Mediterranean Diet Ranked Best Diet Overall – What’s Missing?

By Katie McKee MCN, RDN, LD on 02/22/2019

Tags: Research, Diet, Heart Health

The Mediterranean diet – often considered one of the healthiest diets in the world and recognized for a variety of benefits, including its effects on promoting cardiovascular and metabolic health – was recently voted No. 1 in Best Diets Overall by U.S. News & World Report. A panel of health experts evaluated 41 different diets and acknowledged the Mediterranean diet’s heart-health benefits, plant-forward focus and ease to follow, among other characteristics. But what is the Mediterranean diet? Does it meet nutrient needs? What does the research say?

What Is the Mediterranean Diet?

Worldwide, the diet is characterized by its emphasis on fruits and vegetables, whole grains, beans, nuts, legumes, extra virgin olive oil and flavorful herbs and spices; moderate consumption of fish, eggs, poultry, dairy foods and red wine; and low consumption of red meat and commercial sweets. The diet has a unique and rich history dating back centuries to the countries surrounding the Mediterranean Sea, including France, Italy, Spain, Morocco and Greece. Today, the diet is recognized by the 2015-2020 Dietary Guidelines for Americans (DGA) as one of three healthy eating patterns.
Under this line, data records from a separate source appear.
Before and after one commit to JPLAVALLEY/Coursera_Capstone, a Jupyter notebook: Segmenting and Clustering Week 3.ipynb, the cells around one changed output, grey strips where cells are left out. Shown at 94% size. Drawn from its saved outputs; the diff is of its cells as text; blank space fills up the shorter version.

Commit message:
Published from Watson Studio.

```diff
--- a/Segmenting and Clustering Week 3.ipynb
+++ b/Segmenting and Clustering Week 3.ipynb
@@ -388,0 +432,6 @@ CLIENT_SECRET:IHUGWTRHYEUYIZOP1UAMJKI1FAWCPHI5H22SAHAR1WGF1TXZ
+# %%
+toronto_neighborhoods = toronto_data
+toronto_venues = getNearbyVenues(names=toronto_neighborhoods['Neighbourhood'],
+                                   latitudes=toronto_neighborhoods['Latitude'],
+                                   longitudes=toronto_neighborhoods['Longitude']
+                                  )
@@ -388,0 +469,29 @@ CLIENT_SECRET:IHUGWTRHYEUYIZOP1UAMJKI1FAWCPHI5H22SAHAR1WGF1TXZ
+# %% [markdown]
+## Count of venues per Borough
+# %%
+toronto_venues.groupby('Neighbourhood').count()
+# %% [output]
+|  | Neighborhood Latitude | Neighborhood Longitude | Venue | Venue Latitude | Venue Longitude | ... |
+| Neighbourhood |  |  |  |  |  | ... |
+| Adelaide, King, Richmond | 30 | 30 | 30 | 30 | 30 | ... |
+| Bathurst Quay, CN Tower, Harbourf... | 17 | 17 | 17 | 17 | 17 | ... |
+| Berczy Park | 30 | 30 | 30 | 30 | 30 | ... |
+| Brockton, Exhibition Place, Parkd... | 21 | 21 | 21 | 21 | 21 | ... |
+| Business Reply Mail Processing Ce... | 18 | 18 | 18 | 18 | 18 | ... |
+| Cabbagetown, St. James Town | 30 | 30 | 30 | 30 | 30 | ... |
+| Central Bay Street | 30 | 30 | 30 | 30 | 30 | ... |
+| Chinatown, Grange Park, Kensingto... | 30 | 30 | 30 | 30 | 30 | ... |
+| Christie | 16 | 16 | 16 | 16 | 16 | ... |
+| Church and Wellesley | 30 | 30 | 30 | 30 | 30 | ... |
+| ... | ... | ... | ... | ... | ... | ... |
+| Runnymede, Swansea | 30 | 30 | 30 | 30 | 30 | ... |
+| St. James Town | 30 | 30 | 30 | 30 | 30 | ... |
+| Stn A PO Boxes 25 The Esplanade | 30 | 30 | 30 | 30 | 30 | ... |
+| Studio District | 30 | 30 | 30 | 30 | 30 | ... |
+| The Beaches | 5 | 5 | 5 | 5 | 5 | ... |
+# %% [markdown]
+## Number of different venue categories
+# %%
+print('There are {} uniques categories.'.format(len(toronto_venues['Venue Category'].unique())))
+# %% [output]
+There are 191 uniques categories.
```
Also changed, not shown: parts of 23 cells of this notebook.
Research has shown that the Mediterranean-style of eating has numerous health benefits, including improvement in lipid profiles and insulin sensitivity and a reduction in inflammation; blood pressure, blood glucose and lipids; oxidative stress; cardiovascular disease risk; and total mortality.

The Mediterranean Diet Lacks One Thing Americans Need

While the Mediterranean diet has a lot going for it, the DGA acknowledge that it doesn’t meet the current calcium recommendations in the United States (or in many other Western countries, such as Australia). Worldwide, the Mediterranean diet recommendation is one to two servings of dairy foods per day – providing between 700-800 milligrams of calcium daily (compared to the 1,000-1,300 milligrams recommendation in the United States). The DGA Healthy Mediterranean-Style Eating Pattern recommends two daily servings of dairy, while the DGA Healthy U.S.-Style Eating Pattern recommends three daily servings of dairy.

It’s not just calcium; dairy foods also contain many other essential nutrients. While dairy foods are the number one source of calcium in the U.S. diet, they are also the number one source of vitamin D and potassium – three nutrients the DGA identified as shortfall nutrients, nutrients underconsumed by the U.S. population.

Adding More Dairy to the Mediterranean Diet

A recent study conducted by Wade et al. looked at a Mediterranean diet supplemented with dairy foods to meet Australian dairy and calcium recommendations – in particular, as it relates to improvements in biomarkers for cardiovascular disease risk. The study was a randomized, controlled, crossover design that compared a modified Mediterranean diet (including three to four daily servings of dairy) with a low-fat control diet. Forty-one participants aged 45 and older, at risk for cardiovascular disease, followed each of the diets for eight weeks, with an eight-week washout period between them.

Compared to the low-fat diet, the Mediterranean diet lowered blood pressure, increased HDL cholesterol, decreased blood triglycerides and improved total cholesterol/HDL cholesterol ratio all while meeting calcium recommendations. The authors concluded that including three to four daily servings of dairy as part of the Mediterranean-style eating pattern resulted in significant positive changes in markers of cardiovascular disease risk. This research underpins the importance of dairy foods in a healthy eating pattern, including the Mediterranean diet, and builds on the current body of research regarding dairy’s health benefits.

So, can you recommend the Mediterranean diet to your clients? Absolutely – just make sure they consider the crucial need for additional dairy.